_Try it_
Print the listing in full, with no character changed.

_Listed records_
************

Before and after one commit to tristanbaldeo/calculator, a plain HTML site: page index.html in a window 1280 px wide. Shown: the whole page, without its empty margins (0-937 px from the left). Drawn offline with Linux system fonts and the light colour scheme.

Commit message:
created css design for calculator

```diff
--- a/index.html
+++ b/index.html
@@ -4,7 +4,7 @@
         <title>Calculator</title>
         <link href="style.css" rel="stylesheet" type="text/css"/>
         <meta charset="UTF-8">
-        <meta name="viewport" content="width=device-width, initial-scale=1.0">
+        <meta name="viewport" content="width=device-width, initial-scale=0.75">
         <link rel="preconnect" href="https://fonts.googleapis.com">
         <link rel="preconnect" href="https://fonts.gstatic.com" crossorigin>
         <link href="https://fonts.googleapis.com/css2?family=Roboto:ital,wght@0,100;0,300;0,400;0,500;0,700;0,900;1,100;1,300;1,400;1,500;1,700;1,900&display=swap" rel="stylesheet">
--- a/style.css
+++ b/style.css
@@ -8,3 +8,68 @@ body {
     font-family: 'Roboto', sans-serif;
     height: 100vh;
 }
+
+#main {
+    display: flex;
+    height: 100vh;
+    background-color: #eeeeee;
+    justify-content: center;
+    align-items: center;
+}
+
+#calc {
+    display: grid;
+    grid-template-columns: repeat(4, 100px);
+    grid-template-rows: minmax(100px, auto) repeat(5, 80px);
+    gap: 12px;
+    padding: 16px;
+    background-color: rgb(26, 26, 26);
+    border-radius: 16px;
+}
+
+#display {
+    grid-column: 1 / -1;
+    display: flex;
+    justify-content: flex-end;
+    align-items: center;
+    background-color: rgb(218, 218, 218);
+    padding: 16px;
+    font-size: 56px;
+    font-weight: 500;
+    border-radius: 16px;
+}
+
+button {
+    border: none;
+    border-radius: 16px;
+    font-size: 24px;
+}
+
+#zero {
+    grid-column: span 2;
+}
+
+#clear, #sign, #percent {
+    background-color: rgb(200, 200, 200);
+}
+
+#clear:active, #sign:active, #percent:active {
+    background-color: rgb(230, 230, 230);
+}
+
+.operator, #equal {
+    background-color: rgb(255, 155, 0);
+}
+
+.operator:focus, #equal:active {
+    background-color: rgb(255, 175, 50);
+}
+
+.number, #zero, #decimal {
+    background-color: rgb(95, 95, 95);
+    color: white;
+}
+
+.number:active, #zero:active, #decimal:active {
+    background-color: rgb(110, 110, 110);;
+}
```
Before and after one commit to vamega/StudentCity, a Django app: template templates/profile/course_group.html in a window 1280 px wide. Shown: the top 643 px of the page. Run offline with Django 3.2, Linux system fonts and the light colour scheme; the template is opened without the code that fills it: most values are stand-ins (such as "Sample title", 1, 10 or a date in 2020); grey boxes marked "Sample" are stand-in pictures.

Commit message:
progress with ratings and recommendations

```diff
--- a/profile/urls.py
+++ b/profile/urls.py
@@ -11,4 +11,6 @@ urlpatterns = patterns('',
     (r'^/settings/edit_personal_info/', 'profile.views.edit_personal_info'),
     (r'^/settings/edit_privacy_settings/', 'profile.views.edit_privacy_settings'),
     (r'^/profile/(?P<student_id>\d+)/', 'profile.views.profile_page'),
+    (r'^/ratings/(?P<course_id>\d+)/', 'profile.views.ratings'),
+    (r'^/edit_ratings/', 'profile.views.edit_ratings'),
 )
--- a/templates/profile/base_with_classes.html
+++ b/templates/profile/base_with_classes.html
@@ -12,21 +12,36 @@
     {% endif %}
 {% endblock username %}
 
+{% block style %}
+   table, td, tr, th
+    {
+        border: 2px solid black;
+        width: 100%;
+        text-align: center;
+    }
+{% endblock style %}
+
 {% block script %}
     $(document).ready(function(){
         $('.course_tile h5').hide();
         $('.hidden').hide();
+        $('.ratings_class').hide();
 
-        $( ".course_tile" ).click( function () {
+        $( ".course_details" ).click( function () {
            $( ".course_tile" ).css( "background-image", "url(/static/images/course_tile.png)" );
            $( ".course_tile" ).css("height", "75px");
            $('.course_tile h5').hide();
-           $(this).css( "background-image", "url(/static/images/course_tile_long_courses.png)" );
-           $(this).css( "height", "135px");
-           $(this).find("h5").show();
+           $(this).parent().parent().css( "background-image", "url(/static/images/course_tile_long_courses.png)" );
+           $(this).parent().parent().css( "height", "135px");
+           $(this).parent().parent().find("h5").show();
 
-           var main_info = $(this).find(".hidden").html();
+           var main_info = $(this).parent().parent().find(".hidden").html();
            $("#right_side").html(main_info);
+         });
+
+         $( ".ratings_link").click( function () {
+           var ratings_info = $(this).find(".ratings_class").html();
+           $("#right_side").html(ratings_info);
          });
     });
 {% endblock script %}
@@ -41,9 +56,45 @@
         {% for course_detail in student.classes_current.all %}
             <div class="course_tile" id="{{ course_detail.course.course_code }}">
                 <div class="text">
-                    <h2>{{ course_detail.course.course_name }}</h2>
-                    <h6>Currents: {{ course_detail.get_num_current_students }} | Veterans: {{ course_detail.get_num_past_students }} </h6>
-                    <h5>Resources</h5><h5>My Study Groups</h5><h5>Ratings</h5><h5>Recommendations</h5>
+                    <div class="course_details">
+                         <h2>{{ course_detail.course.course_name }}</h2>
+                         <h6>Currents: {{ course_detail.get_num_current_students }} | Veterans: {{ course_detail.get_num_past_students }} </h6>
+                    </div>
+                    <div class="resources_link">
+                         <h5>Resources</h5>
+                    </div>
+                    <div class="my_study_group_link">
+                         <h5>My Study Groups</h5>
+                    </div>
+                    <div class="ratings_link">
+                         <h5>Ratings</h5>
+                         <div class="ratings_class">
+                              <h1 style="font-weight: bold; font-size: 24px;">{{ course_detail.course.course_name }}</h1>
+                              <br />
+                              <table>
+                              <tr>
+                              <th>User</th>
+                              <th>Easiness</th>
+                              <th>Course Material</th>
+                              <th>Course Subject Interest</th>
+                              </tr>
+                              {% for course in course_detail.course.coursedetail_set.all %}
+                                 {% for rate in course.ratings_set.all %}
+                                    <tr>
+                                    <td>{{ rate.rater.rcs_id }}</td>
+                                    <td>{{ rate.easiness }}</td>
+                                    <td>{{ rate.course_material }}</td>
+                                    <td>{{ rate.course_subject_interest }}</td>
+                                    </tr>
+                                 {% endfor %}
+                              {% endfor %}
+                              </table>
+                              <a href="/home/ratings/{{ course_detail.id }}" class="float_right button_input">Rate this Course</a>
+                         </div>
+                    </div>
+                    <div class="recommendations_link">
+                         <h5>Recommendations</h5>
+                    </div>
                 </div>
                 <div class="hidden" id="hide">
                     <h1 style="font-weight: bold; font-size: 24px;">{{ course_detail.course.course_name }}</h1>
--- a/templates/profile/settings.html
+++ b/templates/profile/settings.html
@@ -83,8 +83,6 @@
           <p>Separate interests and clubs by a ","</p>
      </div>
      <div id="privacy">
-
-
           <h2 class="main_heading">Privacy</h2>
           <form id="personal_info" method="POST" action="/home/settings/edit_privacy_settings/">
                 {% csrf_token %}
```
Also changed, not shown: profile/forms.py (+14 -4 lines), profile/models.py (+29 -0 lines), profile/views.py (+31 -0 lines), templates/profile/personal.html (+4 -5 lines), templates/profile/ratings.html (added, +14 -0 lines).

************

_Answer to the problem_
Before and after one commit to tristanbaldeo/calculator, a plain HTML site: page index.html in a window 1280 px wide. Shown: the whole page, without its empty margins (0-937 px from the left). Drawn offline with Linux system fonts and the light colour scheme.

Commit message:
created css design for calculator

```diff
--- a/index.html
+++ b/index.html
@@ -4,7 +4,7 @@
         <title>Calculator</title>
         <link href="style.css" rel="stylesheet" type="text/css"/>
         <meta charset="UTF-8">
-        <meta name="viewport" content="width=device-width, initial-scale=1.0">
+        <meta name="viewport" content="width=device-width, initial-scale=0.75">
         <link rel="preconnect" href="https://fonts.googleapis.com">
         <link rel="preconnect" href="https://fonts.gstatic.com" crossorigin>
         <link href="https://fonts.googleapis.com/css2?family=Roboto:ital,wght@0,100;0,300;0,400;0,500;0,700;0,900;1,100;1,300;1,400;1,500;1,700;1,900&display=swap" rel="stylesheet">
--- a/style.css
+++ b/style.css
@@ -8,3 +8,68 @@ body {
     font-family: 'Roboto', sans-serif;
     height: 100vh;
 }
+
+#main {
+    display: flex;
+    height: 100vh;
+    background-color: #eeeeee;
+    justify-content: center;
+    align-items: center;
+}
+
+#calc {
+    display: grid;
+    grid-template-columns: repeat(4, 100px);
+    grid-template-rows: minmax(100px, auto) repeat(5, 80px);
+    gap: 12px;
+    padding: 16px;
+    background-color: rgb(26, 26, 26);
+    border-radius: 16px;
+}
+
+#display {
+    grid-column: 1 / -1;
+    display: flex;
+    justify-content: flex-end;
+    align-items: center;
+    background-color: rgb(218, 218, 218);
+    padding: 16px;
+    font-size: 56px;
+    font-weight: 500;
+    border-radius: 16px;
+}
+
+button {
+    border: none;
+    border-radius: 16px;
+    font-size: 24px;
+}
+
+#zero {
+    grid-column: span 2;
+}
+
+#clear, #sign, #percent {
+    background-color: rgb(200, 200, 200);
+}
+
+#clear:active, #sign:active, #percent:active {
+    background-color: rgb(230, 230, 230);
+}
+
+.operator, #equal {
+    background-color: rgb(255, 155, 0);
+}
+
+.operator:focus, #equal:active {
+    background-color: rgb(255, 175, 50);
+}
+
+.number, #zero, #decimal {
+    background-color: rgb(95, 95, 95);
+    color: white;
+}
+
+.number:active, #zero:active, #decimal:active {
+    background-color: rgb(110, 110, 110);;
+}
```
Before and after one commit to vamega/StudentCity, a Django app: template templates/profile/course_group.html in a window 1280 px wide. Shown: the top 643 px of the page. Run offline with Django 3.2, Linux system fonts and the light colour scheme; the template is opened without the code that fills it: most values are stand-ins (such as "Sample title", 1, 10 or a date in 2020); grey boxes marked "Sample" are stand-in pictures.

Commit message:
progress with ratings and recommendations

```diff
--- a/profile/urls.py
+++ b/profile/urls.py
@@ -11,4 +11,6 @@ urlpatterns = patterns('',
     (r'^/settings/edit_personal_info/', 'profile.views.edit_personal_info'),
     (r'^/settings/edit_privacy_settings/', 'profile.views.edit_privacy_settings'),
     (r'^/profile/(?P<student_id>\d+)/', 'profile.views.profile_page'),
+    (r'^/ratings/(?P<course_id>\d+)/', 'profile.views.ratings'),
+    (r'^/edit_ratings/', 'profile.views.edit_ratings'),
 )
--- a/templates/profile/base_with_classes.html
+++ b/templates/profile/base_with_classes.html
@@ -12,21 +12,36 @@
     {% endif %}
 {% endblock username %}
 
+{% block style %}
+   table, td, tr, th
+    {
+        border: 2px solid black;
+        width: 100%;
+        text-align: center;
+    }
+{% endblock style %}
+
 {% block script %}
     $(document).ready(function(){
         $('.course_tile h5').hide();
         $('.hidden').hide();
+        $('.ratings_class').hide();
 
-        $( ".course_tile" ).click( function () {
+        $( ".course_details" ).click( function () {
            $( ".course_tile" ).css( "background-image", "url(/static/images/course_tile.png)" );
            $( ".course_tile" ).css("height", "75px");
            $('.course_tile h5').hide();
-           $(this).css( "background-image", "url(/static/images/course_tile_long_courses.png)" );
-           $(this).css( "height", "135px");
-           $(this).find("h5").show();
+           $(this).parent().parent().css( "background-image", "url(/static/images/course_tile_long_courses.png)" );
+           $(this).parent().parent().css( "height", "135px");
+           $(this).parent().parent().find("h5").show();
 
-           var main_info = $(this).find(".hidden").html();
+           var main_info = $(this).parent().parent().find(".hidden").html();
            $("#right_side").html(main_info);
+         });
+
+         $( ".ratings_link").click( function () {
+           var ratings_info = $(this).find(".ratings_class").html();
+           $("#right_side").html(ratings_info);
          });
     });
 {% endblock script %}
@@ -41,9 +56,45 @@
         {% for course_detail in student.classes_current.all %}
             <div class="course_tile" id="{{ course_detail.course.course_code }}">
                 <div class="text">
-                    <h2>{{ course_detail.course.course_name }}</h2>
-                    <h6>Currents: {{ course_detail.get_num_current_students }} | Veterans: {{ course_detail.get_num_past_students }} </h6>
-                    <h5>Resources</h5><h5>My Study Groups</h5><h5>Ratings</h5><h5>Recommendations</h5>
+                    <div class="course_details">
+                         <h2>{{ course_detail.course.course_name }}</h2>
+                         <h6>Currents: {{ course_detail.get_num_current_students }} | Veterans: {{ course_detail.get_num_past_students }} </h6>
+                    </div>
+                    <div class="resources_link">
+                         <h5>Resources</h5>
+                    </div>
+                    <div class="my_study_group_link">
+                         <h5>My Study Groups</h5>
+                    </div>
+                    <div class="ratings_link">
+                         <h5>Ratings</h5>
+                         <div class="ratings_class">
+                              <h1 style="font-weight: bold; font-size: 24px;">{{ course_detail.course.course_name }}</h1>
+                              <br />
+                              <table>
+                              <tr>
+                              <th>User</th>
+                              <th>Easiness</th>
+                              <th>Course Material</th>
+                              <th>Course Subject Interest</th>
+                              </tr>
+                              {% for course in course_detail.course.coursedetail_set.all %}
+                                 {% for rate in course.ratings_set.all %}
+                                    <tr>
+                                    <td>{{ rate.rater.rcs_id }}</td>
+                                    <td>{{ rate.easiness }}</td>
+                                    <td>{{ rate.course_material }}</td>
+                                    <td>{{ rate.course_subject_interest }}</td>
+                                    </tr>
+                                 {% endfor %}
+                              {% endfor %}
+                              </table>
+                              <a href="/home/ratings/{{ course_detail.id }}" class="float_right button_input">Rate this Course</a>
+                         </div>
+                    </div>
+                    <div class="recommendations_link">
+                         <h5>Recommendations</h5>
+                    </div>
                 </div>
                 <div class="hidden" id="hide">
                     <h1 style="font-weight: bold; font-size: 24px;">{{ course_detail.course.course_name }}</h1>
--- a/templates/profile/settings.html
+++ b/templates/profile/settings.html
@@ -83,8 +83,6 @@
           <p>Separate interests and clubs by a ","</p>
      </div>
      <div id="privacy">
-
-
           <h2 class="main_heading">Privacy</h2>
           <form id="personal_info" method="POST" action="/home/settings/edit_privacy_settings/">
                 {% csrf_token %}
```
Also changed, not shown: profile/forms.py (+14 -4 lines), profile/models.py (+29 -0 lines), profile/views.py (+31 -0 lines), templates/profile/personal.html (+4 -5 lines), templates/profile/ratings.html (added, +14 -0 lines).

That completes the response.